Your goal. Here the whole listing must be retyped exactly, with no line omitted.

┄┄┄┄┄┄┄┄┄┄┄┄┄┄┄┄┄┄┄┄

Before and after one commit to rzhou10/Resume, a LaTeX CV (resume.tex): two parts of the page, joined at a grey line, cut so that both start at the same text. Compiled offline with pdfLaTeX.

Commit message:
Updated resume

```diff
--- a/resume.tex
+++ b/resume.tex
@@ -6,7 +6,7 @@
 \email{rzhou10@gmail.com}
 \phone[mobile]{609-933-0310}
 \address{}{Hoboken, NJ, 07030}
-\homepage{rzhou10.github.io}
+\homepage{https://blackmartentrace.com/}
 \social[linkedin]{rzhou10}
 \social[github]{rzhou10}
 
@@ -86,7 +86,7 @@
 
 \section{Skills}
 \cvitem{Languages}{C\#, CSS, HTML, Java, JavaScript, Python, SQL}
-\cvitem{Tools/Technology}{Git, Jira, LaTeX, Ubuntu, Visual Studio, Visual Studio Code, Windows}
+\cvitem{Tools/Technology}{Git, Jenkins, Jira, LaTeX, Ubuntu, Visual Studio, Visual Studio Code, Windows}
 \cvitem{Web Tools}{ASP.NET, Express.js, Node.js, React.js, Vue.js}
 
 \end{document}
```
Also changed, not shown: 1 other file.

┄┄┄┄┄┄┄┄┄┄┄┄┄┄┄┄┄┄┄┄

Answer box.
Before and after one commit to rzhou10/Resume, a LaTeX CV (resume.tex): two parts of the page, joined at a grey line, cut so that both start at the same text. Compiled offline with pdfLaTeX.

Commit message:
Updated resume

```diff
--- a/resume.tex
+++ b/resume.tex
@@ -6,7 +6,7 @@
 \email{rzhou10@gmail.com}
 \phone[mobile]{609-933-0310}
 \address{}{Hoboken, NJ, 07030}
-\homepage{rzhou10.github.io}
+\homepage{https://blackmartentrace.com/}
 \social[linkedin]{rzhou10}
 \social[github]{rzhou10}
 
@@ -86,7 +86,7 @@
 
 \section{Skills}
 \cvitem{Languages}{C\#, CSS, HTML, Java, JavaScript, Python, SQL}
-\cvitem{Tools/Technology}{Git, Jira, LaTeX, Ubuntu, Visual Studio, Visual Studio Code, Windows}
+\cvitem{Tools/Technology}{Git, Jenkins, Jira, LaTeX, Ubuntu, Visual Studio, Visual Studio Code, Windows}
 \cvitem{Web Tools}{ASP.NET, Express.js, Node.js, React.js, Vue.js}
 
 \end{document}
```
Also changed, not shown: 1 other file.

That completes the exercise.